New voting machines in Butler County aren’t likely to be purchased in 2018, but 2019 is a possibility especially if state lawmakers provide funds to help pay for the sizable capital purchase, according to the county administrator.
County election officials are still pushing to replace the 17-year-old voting machines as soon as possible, though, because problems with these machines have compounded in recent elections, they say.
Right now, County Administrator Charlie Young said the money is not in the budget to fund a new system. He said the administration is still in a “discovery phase” before a decision is made to purchase what potentially could be a $3 million to $6 million purchase.
“We’re well aware that the election equipment has to be replaced,” Young said, but added that he appreciates the efforts made by the board of elections’ information technology staff making the machines are accurately working and has offered the administration’s information technology staff for assistance if needed.
Work to ensure voting machines are running properly includes using parts from broken machines and keeping unused machines ready at a moment’s notice. Not all of the county’s 1,600 voting machines are used in any given election.
Voting machines undergo strict tests before the voting public uses them, according to the Ohio Secretary of State.
Manufacturers must have machines tested by a voting assistance test lab that is certified by the United States Elections Assistance Commission. Through that process, machines are certified by the commission. Then on an ongoing basis, counties are required to perform Logic and Accuracy Testing — also known as “pre-election testing” — prior to every election.
Young said the commissioners are open to reconsider giving the OK to buy new voting machines before 2019 — a date offered by Ohio Secretary of State Jon Husted — funding a new system sooner if Ohio lawmakers reconsider the decision to eliminate funding from the state’s biennium budget approved in June. County election officials wanted to have new election machines for the 2018 November gubernatorial election, but in place by the May 2018 primary election.
“I respect have have total faith in our commissioners as to when fiscally a new voting system would be approved for the Board of Elections,” said elections Director Diane Noonan. “The commissioners have always supported us.”
The Butler County Board of Elections last month brought in five vendors to test six types of machines that could be the successor of the current system, Deibold TSX, which was purchased in 2005 (two years before the iPhone was debuted) but were manufactured in 2000.
In the past five elections held in Butler County — three general elections, one primary and one special election — there were 118 double votes, according to records provided by the Butler County Board of Elections. Those occurred when problems occurred, such as a machine freezing, and a poll worker re-issued a new ballot and had those voters vote again. Nearly 90 of those double votes occurred in the March 2016 primary and the November 2016 general elections.
The Butler County Board of Elections has around 1,600 machines but there are 149 unusable voting machines, and on average 50 voting machines need repaired after each election, according to the elections office.

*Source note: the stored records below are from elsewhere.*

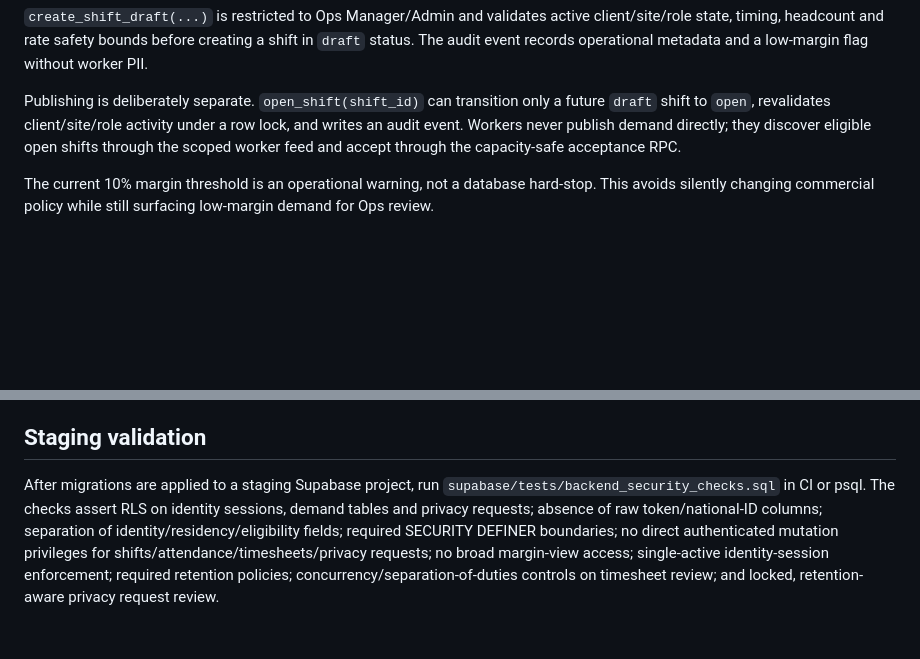
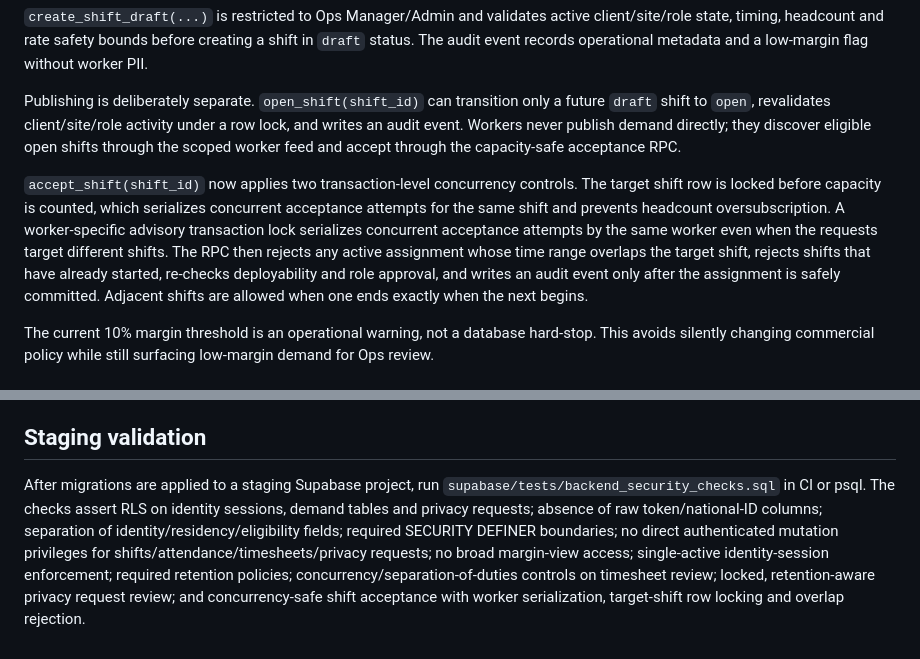
Before and after one commit to qyventures/qy-workforce., a Markdown page: docs/backend-security-and-identity.md, 2 parts joined by grey strips. Rendered like a GitHub page; blank space fills up the shorter version.

Commit message:
docs: document concurrency-safe shift acceptance

```diff
--- a/docs/backend-security-and-identity.md
+++ b/docs/backend-security-and-identity.md
@@ -25,6 +25,8 @@ Demand creation is server-authoritative. `clients`, `sites`, `roles` and `shifts
 `create_shift_draft(...)` is restricted to Ops Manager/Admin and validates active client/site/role state, timing, headcount and rate safety bounds before creating a shift in `draft` status. The audit event records operational metadata and a low-margin flag without worker PII.
 
 Publishing is deliberately separate. `open_shift(shift_id)` can transition only a future `draft` shift to `open`, revalidates client/site/role activity under a row lock, and writes an audit event. Workers never publish demand directly; they discover eligible open shifts through the scoped worker feed and accept through the capacity-safe acceptance RPC.
+
+`accept_shift(shift_id)` now applies two transaction-level concurrency controls. The target shift row is locked before capacity is counted, which serializes concurrent acceptance attempts for the same shift and prevents headcount oversubscription. A worker-specific advisory transaction lock serializes concurrent acceptance attempts by the same worker even when the requests target different shifts. The RPC then rejects any active assignment whose time range overlaps the target shift, rejects shifts that have already started, re-checks deployability and role approval, and writes an audit event only after the assignment is safely committed. Adjacent shifts are allowed when one ends exactly when the next begins.
 
 The current 10% margin threshold is an operational warning, not a database hard-stop. This avoids silently changing commercial policy while still surfacing low-margin demand for Ops review.
 
@@ -58,4 +60,4 @@ The V1 backend deliberately does not hard-delete payroll, attendance or audit re
 
 ## Staging validation
 
-After migrations are applied to a staging Supabase project, run `supabase/tests/backend_security_checks.sql` in CI or psql. The checks assert RLS on identity sessions, demand tables and privacy requests; absence of raw token/national-ID columns; separation of identity/residency/eligibility fields; required SECURITY DEFINER boundaries; no direct authenticated mutation privileges for shifts/attendance/timesheets/privacy requests; no broad margin-view access; single-active identity-session enforcement; required retention policies; concurrency/separation-of-duties controls on timesheet review; and locked, retention-aware privacy request review.
+After migrations are applied to a staging Supabase project, run `supabase/tests/backend_security_checks.sql` in CI or psql. The checks assert RLS on identity sessions, demand tables and privacy requests; absence of raw token/national-ID columns; separation of identity/residency/eligibility fields; required SECURITY DEFINER boundaries; no direct authenticated mutation privileges for shifts/attendance/timesheets/privacy requests; no broad margin-view access; single-active identity-session enforcement; required retention policies; concurrency/separation-of-duties controls on timesheet review; locked, retention-aware privacy request review; and concurrency-safe shift acceptance with worker serialization, target-shift row locking and overlap rejection.
```
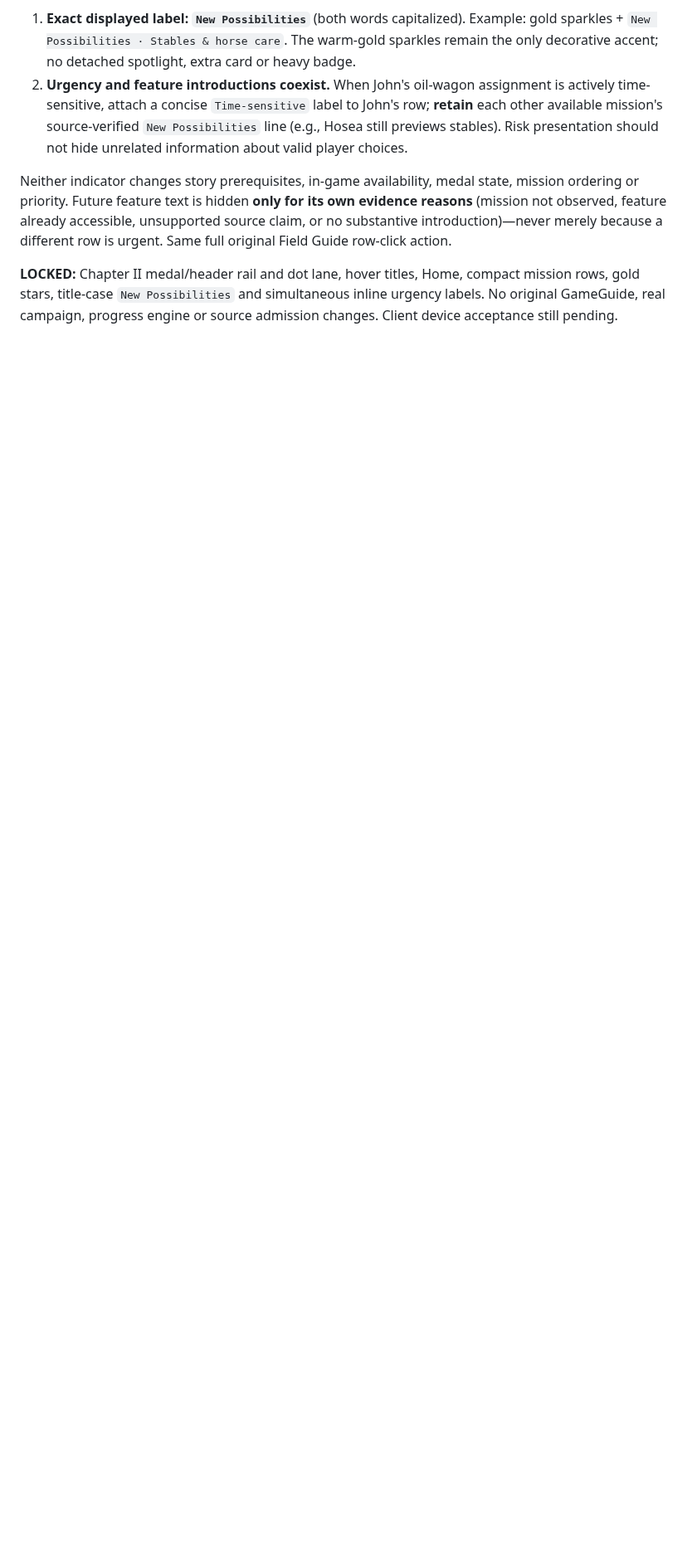
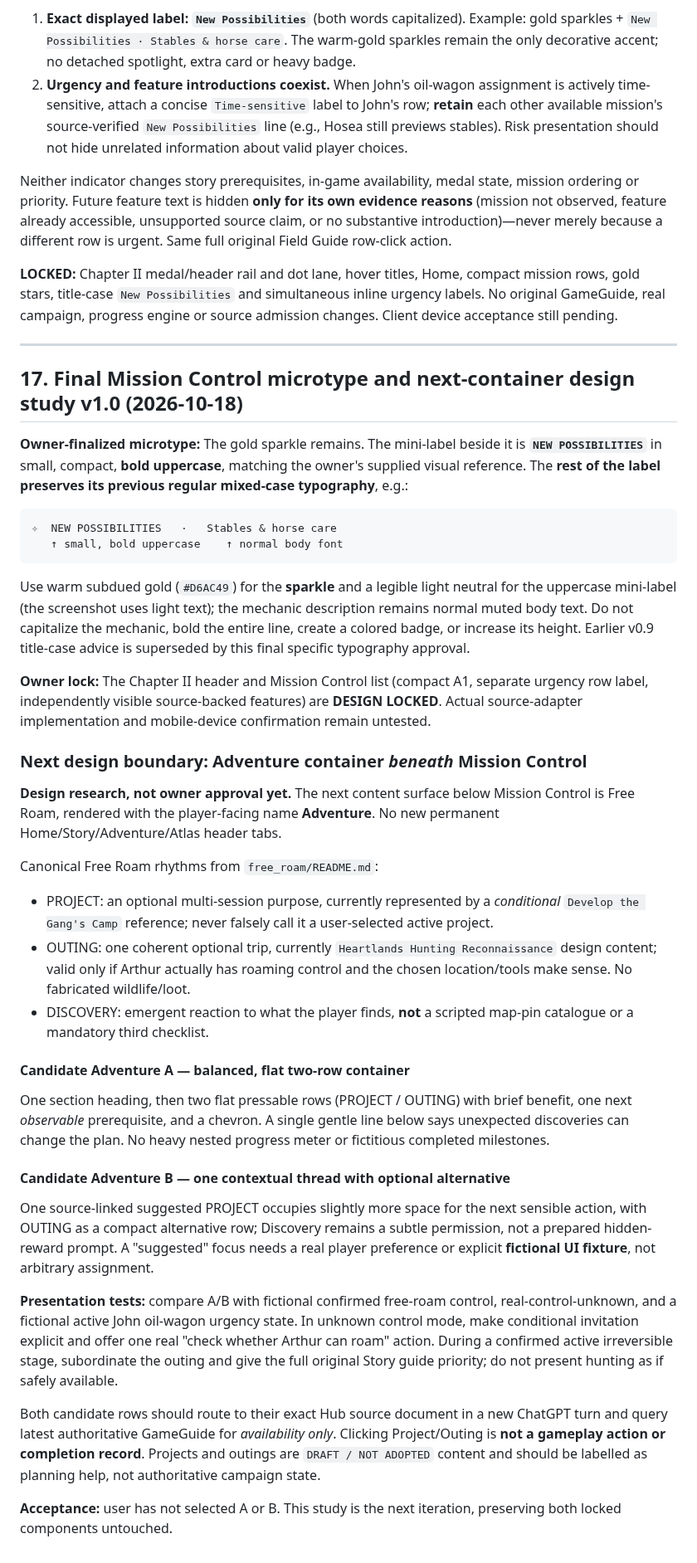
Before and after one commit to L33TW0RLD/rdr2-hub, a Markdown page: dashboard/design_studio_v0_1/visual_system.md, the part around the change. Shown at 83% size. Rendered like a GitHub page; blank space fills up the shorter version.

Commit message:
Field Desk v1.0: lock uppercase NEW POSSIBILITIES microtype; propose Adventure container A/B

````diff
--- a/dashboard/design_studio_v0_1/visual_system.md
+++ b/dashboard/design_studio_v0_1/visual_system.md
@@ -363,3 +363,41 @@ The owner finalized the compact Mission Control A1 treatment with two correction
 Neither indicator changes story prerequisites, in-game availability, medal state, mission ordering or priority. Future feature text is hidden **only for its own evidence reasons** (mission not observed, feature already accessible, unsupported source claim, or no substantive introduction)—never merely because a different row is urgent. Same full original Field Guide row-click action.
 
 **LOCKED:** Chapter II medal/header rail and dot lane, hover titles, Home, compact mission rows, gold stars, title-case `New Possibilities` and simultaneous inline urgency labels. No original GameGuide, real campaign, progress engine or source admission changes. Client device acceptance still pending.
+
+---
+
+## 17. Final Mission Control microtype and next-container design study v1.0 (2026-10-18)
+
+**Owner-finalized microtype:** The gold sparkle remains. The mini-label beside it is **`NEW POSSIBILITIES`** in small, compact, **bold uppercase**, matching the owner's supplied visual reference. The **rest of the label preserves its previous regular mixed-case typography**, e.g.:
+
+```text
+✧  NEW POSSIBILITIES   ·   Stables & horse care
+   ↑ small, bold uppercase    ↑ normal body font
+```
+
+Use warm subdued gold (`#D6AC49`) for the **sparkle** and a legible light neutral for the uppercase mini-label (the screenshot uses light text); the mechanic description remains normal muted body text. Do not capitalize the mechanic, bold the entire line, create a colored badge, or increase its height. Earlier v0.9 title-case advice is superseded by this final specific typography approval.
+
+**Owner lock:** The Chapter II header and Mission Control list (compact A1, separate urgency row label, independently visible source-backed features) are **DESIGN LOCKED**. Actual source-adapter implementation and mobile-device confirmation remain untested.
+
+### Next design boundary: Adventure container *beneath* Mission Control
+
+**Design research, not owner approval yet.** The next content surface below Mission Control is Free Roam, rendered with the player-facing name **Adventure**. No new permanent Home/Story/Adventure/Atlas header tabs.
+
+Canonical Free Roam rhythms from `free_roam/README.md`:
+- PROJECT: an optional multi-session purpose, currently represented by a *conditional* `Develop the Gang's Camp` reference; never falsely call it a user-selected active project.
+- OUTING: one coherent optional trip, currently `Heartlands Hunting Reconnaissance` design content; valid only if Arthur actually has roaming control and the chosen location/tools make sense. No fabricated wildlife/loot.
+- DISCOVERY: emergent reaction to what the player finds, **not** a scripted map-pin catalogue or a mandatory third checklist.
+
+#### Candidate Adventure A — balanced, flat two-row container
+
+One section heading, then two flat pressable rows (PROJECT / OUTING) with brief benefit, one next *observable* prerequisite, and a chevron. A single gentle line below says unexpected discoveries can change the plan. No heavy nested progress meter or fictitious completed milestones.
+
+#### Candidate Adventure B — one contextual thread with optional alternative
+
+One source-linked suggested PROJECT occupies slightly more space for the next sensible action, with OUTING as a compact alternative row; Discovery remains a subtle permission, not a prepared hidden-reward prompt. A "suggested" focus needs a real player preference or explicit **fictional UI fixture**, not arbitrary assignment.
+
+**Presentation tests:** compare A/B with fictional confirmed free-roam control, real-control-unknown, and a fictional active John oil-wagon urgency state. In unknown control mode, make conditional invitation explicit and offer one real "check whether Arthur can roam" action. During a confirmed active irreversible stage, subordinate the outing and give the full original Story guide priority; do not present hunting as if safely available.
+
+Both candidate rows should route to their exact Hub source document in a new ChatGPT turn and query latest authoritative GameGuide for *availability only*. Clicking Project/Outing is **not a gameplay action or completion record**. Projects and outings are `DRAFT / NOT ADOPTED` content and should be labelled as planning help, not authoritative campaign state.
+
+**Acceptance:** user has not selected A or B. This study is the next iteration, preserving both locked components untouched.
````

Jay Klein, Butler County Board of Elections database administrator, wrote to the two elections office directors that his confidence level with the current system “is decreasing” and says the county has upgraded operating systems “at least three times since these machines were made.”
But Young said more data, including anecdotal data, is needed, including failure rates. He also said the vendor of the voting machines “has assured us they have no plans to not support the system.”
Husted said replacing voting equipment “remains a priority,” according to Sam Ross, spokesman for Husted’s office.
“Our office has engaged legislators — who in the most recent budget process showed their interest in pursuing a workable solution — and stakeholders, such as the County Commissioners Association of Ohio and the Ohio Association of Election Officials, to determine a path forward,” he said.